• _WHAT TO WORK ON_
With the pictures left out, write every entry down exactly.

• _SUPPLIED RECORDS_
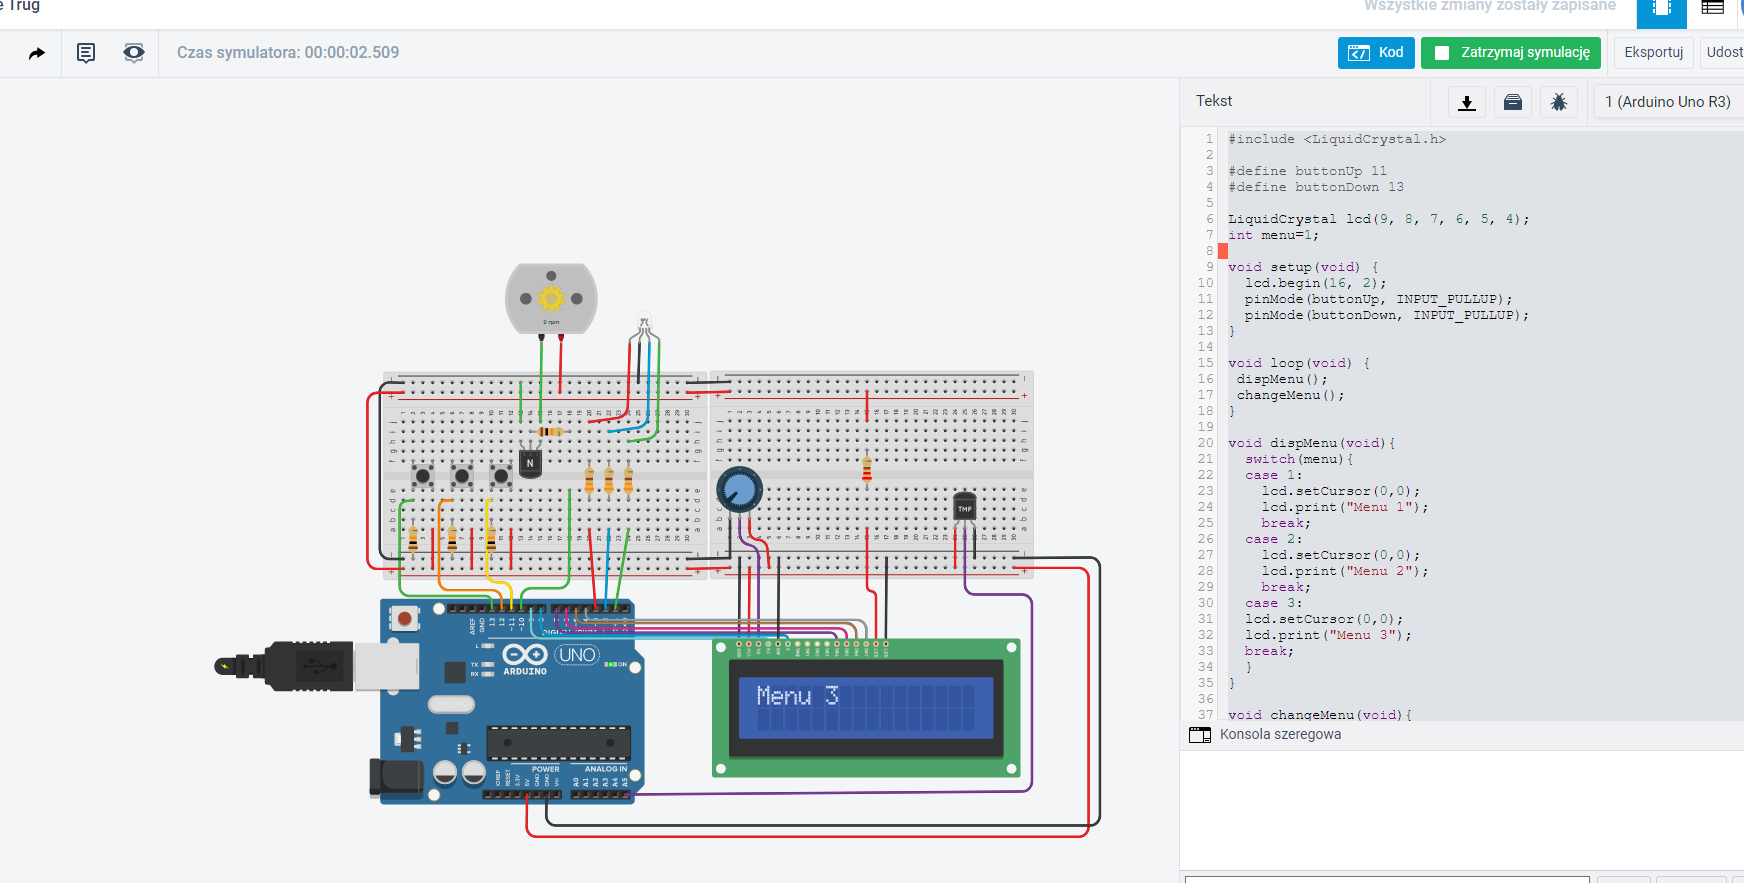
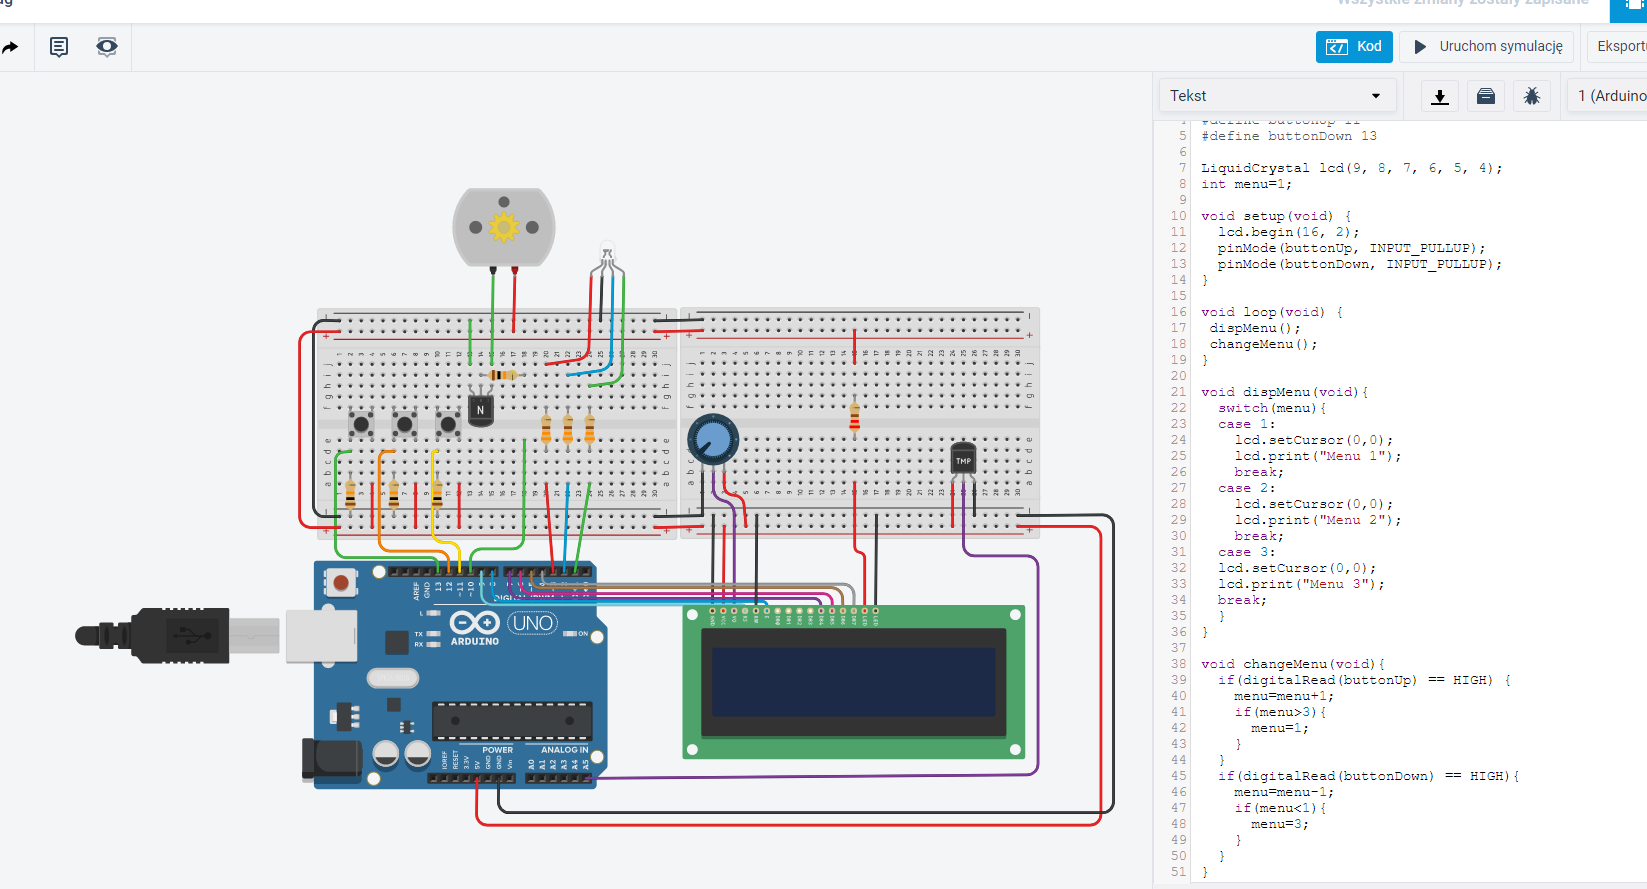
Wykonano zadanie 3.2.2 – sterowanie ekranami

diff --git a/Zadanie-3-2/src/main.cpp b/Zadanie-3-2/src/main.cpp
@@ -38,13 +38,13 @@ void dispMenu(void){
 void changeMenu(void){
   if(digitalRead(buttonUp) == HIGH) {
     menu=menu+1;
-    if(menu>1){
+    if(menu>3){
       menu=1;
     }
   }
   if(digitalRead(buttonDown) == HIGH){
     menu=menu-1;
-    if(menu=1){
+    if(menu<1){
       menu=3;
     }
   }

• _TASK OUTPUT_
Wykonano zadanie 3.2.2 – sterowanie ekranami

diff --git a/Zadanie-3-2/src/main.cpp b/Zadanie-3-2/src/main.cpp
@@ -38,13 +38,13 @@ void dispMenu(void){
 void changeMenu(void){
   if(digitalRead(buttonUp) == HIGH) {
     menu=menu+1;
-    if(menu>1){
+    if(menu>3){
       menu=1;
     }
   }
   if(digitalRead(buttonDown) == HIGH){
     menu=menu-1;
-    if(menu=1){
+    if(menu<1){
       menu=3;
     }
   }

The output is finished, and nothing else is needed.